In 2002, iRobot created the Roomba robot vacuum, making this previously unpopularized technology a household name. Since then countless brands have created robot vacuums, flooding the market, and households, with this new vacuum standard. And it’s a common misconception that robot vacuums are called “Roomba”. We’re probably all guilty of doing this at least once. But have you ever thought about all the other commonly used products that we might be calling by the brand instead of the product name? We’ve created a list of 15 items you may or may not be calling by the wrong name.
Do you ever find yourself asking someone for a “kleenex”? Well if they have Puffs on hand, they might just say no because the correct term would be a “tissue”. More specifically, facial tissue.
People often refer to a typed document as a “Word doc” and any slideshow is a “PowerPoint”, even though these are the names of Microsoft software.

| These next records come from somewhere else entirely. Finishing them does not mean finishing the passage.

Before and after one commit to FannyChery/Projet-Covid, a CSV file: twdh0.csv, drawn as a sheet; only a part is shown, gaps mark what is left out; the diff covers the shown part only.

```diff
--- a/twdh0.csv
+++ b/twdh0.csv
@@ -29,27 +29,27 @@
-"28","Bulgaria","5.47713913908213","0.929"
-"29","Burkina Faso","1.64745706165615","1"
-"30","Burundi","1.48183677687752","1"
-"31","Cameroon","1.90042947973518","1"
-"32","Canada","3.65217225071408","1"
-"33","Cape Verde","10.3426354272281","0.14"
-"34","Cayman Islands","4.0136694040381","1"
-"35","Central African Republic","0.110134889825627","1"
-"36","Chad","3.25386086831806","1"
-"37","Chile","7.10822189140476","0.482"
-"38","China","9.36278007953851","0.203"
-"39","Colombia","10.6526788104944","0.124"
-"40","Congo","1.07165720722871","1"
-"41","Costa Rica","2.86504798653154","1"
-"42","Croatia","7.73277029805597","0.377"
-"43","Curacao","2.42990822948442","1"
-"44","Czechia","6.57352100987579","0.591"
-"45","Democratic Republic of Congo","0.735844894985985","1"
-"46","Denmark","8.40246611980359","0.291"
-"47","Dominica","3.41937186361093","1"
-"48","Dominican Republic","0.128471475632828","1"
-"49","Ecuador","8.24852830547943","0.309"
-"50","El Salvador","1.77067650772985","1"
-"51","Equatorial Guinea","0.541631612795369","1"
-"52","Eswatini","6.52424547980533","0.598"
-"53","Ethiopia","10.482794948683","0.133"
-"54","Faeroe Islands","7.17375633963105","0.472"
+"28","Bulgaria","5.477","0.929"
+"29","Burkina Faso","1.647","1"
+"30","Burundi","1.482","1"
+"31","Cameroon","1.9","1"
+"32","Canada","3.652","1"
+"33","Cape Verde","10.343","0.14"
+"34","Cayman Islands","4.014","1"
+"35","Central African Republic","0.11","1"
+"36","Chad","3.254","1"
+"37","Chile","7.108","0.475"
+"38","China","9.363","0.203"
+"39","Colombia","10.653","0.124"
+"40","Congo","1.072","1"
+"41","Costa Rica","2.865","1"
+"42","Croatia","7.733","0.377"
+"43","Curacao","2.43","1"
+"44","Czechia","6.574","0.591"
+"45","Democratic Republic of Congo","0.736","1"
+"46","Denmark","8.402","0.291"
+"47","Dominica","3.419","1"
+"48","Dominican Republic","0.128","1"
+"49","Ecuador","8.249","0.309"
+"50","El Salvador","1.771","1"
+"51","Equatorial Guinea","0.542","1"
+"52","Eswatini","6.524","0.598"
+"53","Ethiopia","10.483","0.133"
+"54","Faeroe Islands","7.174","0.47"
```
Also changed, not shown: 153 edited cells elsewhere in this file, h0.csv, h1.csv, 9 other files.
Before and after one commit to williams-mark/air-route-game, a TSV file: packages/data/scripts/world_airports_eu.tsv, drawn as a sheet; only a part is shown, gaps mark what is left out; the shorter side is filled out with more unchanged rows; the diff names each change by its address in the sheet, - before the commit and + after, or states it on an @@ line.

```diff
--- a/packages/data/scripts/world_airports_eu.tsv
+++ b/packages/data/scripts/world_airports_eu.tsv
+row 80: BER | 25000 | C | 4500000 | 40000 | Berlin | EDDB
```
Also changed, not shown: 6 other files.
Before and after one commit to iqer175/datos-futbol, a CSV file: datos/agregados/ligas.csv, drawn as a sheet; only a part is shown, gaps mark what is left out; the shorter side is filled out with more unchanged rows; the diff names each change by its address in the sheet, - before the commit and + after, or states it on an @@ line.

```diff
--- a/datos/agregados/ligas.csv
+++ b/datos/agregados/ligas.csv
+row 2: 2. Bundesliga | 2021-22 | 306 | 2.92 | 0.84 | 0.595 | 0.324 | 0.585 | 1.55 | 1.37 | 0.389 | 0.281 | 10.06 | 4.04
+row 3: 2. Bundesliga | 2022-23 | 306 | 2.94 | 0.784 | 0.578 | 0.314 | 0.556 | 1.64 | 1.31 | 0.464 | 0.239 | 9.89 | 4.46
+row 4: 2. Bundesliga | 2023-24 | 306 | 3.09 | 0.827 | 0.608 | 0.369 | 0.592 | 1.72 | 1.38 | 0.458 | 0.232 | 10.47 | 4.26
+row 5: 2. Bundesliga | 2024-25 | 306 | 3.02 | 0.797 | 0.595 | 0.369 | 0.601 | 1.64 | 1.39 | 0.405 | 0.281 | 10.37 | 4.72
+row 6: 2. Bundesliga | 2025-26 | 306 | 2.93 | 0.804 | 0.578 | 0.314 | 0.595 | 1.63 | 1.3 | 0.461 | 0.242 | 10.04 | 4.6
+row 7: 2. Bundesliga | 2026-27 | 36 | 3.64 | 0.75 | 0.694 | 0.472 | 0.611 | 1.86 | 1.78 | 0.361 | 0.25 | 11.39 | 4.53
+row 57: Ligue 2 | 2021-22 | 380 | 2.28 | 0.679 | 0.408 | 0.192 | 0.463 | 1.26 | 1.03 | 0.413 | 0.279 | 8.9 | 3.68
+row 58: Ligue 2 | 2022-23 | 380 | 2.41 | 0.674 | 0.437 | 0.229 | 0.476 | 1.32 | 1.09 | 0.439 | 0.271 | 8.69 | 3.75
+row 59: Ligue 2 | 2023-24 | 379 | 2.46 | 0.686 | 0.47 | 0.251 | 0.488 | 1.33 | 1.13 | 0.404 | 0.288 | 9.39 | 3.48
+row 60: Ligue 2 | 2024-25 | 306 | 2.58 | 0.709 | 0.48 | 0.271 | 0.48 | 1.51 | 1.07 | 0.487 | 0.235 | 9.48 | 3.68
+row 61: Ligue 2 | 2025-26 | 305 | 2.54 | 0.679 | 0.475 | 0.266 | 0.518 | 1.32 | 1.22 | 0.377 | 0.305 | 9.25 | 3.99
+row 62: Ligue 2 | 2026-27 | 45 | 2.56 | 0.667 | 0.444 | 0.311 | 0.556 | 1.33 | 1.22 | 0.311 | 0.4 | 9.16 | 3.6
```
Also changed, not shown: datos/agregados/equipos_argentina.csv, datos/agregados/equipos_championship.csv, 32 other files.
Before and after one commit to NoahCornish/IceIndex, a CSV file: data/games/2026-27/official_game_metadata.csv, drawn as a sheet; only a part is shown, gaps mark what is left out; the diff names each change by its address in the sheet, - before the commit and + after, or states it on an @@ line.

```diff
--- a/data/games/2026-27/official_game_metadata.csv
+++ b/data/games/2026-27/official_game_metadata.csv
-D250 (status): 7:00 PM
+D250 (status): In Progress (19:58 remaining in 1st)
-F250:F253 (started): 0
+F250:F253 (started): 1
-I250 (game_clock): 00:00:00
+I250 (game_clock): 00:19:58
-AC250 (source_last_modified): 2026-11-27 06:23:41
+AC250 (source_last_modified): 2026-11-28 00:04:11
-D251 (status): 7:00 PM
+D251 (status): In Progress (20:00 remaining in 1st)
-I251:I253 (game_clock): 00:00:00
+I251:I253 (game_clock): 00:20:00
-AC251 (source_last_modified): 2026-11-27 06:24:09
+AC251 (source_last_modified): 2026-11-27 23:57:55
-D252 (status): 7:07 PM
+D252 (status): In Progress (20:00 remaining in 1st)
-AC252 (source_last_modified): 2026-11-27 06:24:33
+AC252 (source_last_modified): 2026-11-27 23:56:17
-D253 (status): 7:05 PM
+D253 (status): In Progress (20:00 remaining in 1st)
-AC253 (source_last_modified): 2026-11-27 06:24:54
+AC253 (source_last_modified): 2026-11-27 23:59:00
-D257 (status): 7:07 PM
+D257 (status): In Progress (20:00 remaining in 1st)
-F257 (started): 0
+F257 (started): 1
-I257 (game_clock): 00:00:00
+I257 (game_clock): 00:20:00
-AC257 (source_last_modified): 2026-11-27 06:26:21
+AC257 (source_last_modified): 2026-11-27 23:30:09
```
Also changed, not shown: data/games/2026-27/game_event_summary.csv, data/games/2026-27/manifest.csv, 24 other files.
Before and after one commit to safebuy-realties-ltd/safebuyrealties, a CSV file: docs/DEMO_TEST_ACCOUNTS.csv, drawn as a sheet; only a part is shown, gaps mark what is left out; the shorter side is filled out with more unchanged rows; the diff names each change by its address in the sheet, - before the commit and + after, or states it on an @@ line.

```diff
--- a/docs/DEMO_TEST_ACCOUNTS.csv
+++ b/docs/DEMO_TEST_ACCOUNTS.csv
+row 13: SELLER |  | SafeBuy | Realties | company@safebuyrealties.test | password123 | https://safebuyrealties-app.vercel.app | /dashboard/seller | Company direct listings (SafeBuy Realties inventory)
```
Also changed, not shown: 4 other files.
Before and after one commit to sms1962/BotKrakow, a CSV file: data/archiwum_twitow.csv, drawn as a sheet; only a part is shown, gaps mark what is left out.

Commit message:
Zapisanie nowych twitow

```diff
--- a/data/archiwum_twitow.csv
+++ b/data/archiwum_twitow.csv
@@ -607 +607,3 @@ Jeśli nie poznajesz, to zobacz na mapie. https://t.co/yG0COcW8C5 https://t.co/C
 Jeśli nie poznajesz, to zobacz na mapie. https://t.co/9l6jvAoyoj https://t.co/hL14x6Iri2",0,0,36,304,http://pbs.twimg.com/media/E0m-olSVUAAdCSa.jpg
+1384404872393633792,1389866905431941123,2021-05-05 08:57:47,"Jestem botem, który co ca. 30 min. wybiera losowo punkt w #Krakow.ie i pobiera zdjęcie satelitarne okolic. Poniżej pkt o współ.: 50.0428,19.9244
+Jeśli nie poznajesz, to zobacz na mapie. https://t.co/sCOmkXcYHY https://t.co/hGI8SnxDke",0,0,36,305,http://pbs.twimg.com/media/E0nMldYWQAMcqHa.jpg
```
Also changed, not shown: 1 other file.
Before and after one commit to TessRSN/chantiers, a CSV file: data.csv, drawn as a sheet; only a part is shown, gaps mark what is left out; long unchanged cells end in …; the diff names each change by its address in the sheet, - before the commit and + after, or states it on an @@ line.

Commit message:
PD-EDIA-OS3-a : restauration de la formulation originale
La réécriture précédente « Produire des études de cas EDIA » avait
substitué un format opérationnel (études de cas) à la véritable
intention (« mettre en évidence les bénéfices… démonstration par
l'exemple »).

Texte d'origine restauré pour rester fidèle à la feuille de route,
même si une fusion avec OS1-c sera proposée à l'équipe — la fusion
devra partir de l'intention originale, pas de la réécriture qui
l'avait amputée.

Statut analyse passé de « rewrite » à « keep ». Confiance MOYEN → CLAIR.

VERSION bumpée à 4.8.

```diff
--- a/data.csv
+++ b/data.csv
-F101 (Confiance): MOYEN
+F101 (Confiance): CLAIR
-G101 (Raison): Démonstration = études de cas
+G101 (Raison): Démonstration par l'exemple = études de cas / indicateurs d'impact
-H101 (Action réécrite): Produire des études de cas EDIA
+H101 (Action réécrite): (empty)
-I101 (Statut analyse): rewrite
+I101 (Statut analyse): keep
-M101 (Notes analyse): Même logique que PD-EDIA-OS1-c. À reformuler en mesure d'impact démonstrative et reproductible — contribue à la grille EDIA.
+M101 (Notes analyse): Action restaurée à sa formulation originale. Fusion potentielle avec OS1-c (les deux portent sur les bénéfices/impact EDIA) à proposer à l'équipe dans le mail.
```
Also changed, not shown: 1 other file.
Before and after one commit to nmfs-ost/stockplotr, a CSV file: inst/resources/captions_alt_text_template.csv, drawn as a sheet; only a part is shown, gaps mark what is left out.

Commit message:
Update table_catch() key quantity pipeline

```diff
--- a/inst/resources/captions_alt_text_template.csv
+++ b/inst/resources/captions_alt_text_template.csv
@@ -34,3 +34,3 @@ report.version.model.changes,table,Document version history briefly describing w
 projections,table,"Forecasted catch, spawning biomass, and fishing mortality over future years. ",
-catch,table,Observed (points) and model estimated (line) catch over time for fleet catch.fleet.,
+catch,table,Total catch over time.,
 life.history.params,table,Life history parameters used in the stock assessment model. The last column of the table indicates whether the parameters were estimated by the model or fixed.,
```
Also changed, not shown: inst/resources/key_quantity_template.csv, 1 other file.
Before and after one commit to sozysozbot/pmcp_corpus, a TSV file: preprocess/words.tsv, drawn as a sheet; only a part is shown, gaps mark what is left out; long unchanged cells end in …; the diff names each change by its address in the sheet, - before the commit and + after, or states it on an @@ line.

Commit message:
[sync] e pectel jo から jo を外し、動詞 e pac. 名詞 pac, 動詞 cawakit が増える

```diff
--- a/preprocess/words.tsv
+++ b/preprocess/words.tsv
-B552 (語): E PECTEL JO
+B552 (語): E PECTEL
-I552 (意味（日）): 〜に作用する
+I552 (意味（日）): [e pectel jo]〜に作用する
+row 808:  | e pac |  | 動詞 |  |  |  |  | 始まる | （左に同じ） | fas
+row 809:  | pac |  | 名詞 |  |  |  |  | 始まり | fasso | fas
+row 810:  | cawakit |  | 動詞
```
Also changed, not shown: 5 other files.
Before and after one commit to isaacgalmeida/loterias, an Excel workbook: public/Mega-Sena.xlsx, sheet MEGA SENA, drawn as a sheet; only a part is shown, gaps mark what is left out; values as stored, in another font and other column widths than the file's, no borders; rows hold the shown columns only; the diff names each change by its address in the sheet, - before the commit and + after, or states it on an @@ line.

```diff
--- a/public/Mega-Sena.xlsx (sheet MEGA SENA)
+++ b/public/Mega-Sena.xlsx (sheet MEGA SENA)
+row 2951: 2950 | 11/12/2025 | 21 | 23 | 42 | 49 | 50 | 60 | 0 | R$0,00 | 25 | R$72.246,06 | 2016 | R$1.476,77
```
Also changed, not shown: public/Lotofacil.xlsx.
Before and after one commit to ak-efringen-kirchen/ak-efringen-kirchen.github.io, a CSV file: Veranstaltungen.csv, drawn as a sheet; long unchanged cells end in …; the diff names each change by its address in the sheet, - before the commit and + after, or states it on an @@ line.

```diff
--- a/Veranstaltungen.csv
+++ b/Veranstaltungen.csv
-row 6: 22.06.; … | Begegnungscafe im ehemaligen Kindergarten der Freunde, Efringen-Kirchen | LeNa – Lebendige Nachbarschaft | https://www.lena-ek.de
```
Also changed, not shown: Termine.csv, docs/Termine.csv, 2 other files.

Despite the emergence of word processors and presentation programs on many different platforms, these remain probably the most commonly used terms.
Adhesive bandages come in many different shapes, sizes, and colors. And I bet you didn’t know that they’re actually called “adhesive bandages” because they’re most notably called “Band-aids”. Band-aid, is in fact simply a brand of adhesive bandages.
Say you need to edit a photo. What do you do to it? You Photoshop it. But did you know that Photoshop is an Adobe software, not the action of editing? If you’re using any software or app that’s not Adobe, it would be referred to as editing.
Google it. We’ve ALL said this or been told this. With so many search engines out there: Yahoo, BING, DuckDuckGo, etc. Google has managed to take over the internet and become the golden standard for searches. Anything you want to know, just Google it.
6. Scotch tape
What do you use when you’re wrapping gifts at Christmas time? Scotch tape? Or just tape? Either way, we’re still all calling it by the most notable brand there is for tape, Scotch.
Sharpies come in handy quite often. Especially when you’re trying to write on hard-to-write-on surfaces like metal or wood. Well actually, what I should say is that permanent markers come in handy quite often…
Those building blocks that your kids LOVE to play with. You know the ones. You’d rather step on nails then step on them? What are they called again? Oh that’s right, Lego. But wait, are they? Or are they just interlocking building blocks…
It was the first and is still probably the most widely used one, but the Crock-Pot isn’t actually the name of this popular small kitchen appliance. The appliance is actually called a slow cooker, Crock-Pot is the brand that invented it and made it famous.
This one may be used less frequently these days, but for a long time, any wet/dry vac was called a Shop-vac. However, with the emergence of so many high-quality wet/dry vacs, this common misconception has kind of corrected itself over the years.
Probably at the top of the list for most commonly misused product names is Q-TIPS. Cotton swabs, as they’re actually called, is the product that the Q-TIPS brand makes. You can even find the trademark infringement rights on the Q-TIPS website.
For anyone born before the 2000s, you may remember the best way to enjoy music was with your Walkman. This Sony-made portable device grew in popularity so rapidly that it became the unofficial term for any portable media player, no matter who made it.
Since Apple took over the electronics market in the early 2000s, their products have become industry standards for phones, tablets, and computers. So it’s no surprise that nowadays any tablet is referred to as an iPad.
When your lips are feeling dry and cracked, what do you use? Many people will answer “chapstick”. What they actually mean is “lip balm” because ChapStick is only one of countless lip balm manufacturers.
Prior to 2020, most hand sanitizers were commonly called by the most well-known brand of hand sanitizer, Germ-X. You’d ask “Do you have any Germ-x?”. However, with the sky-high demand for hand sanitizers these days and constant CDC recommendations to “use hand sanitizer”, this misuse is dying out as people are buying out EVERY brand.
Soda/Coke: What do you call it?
Regional dialect also plays a huge role in what we call everyday items. One example of this is the name for soft drinks. Soda, pop, and coke are three of the most common variations when talking about soft drinks. What do you call them?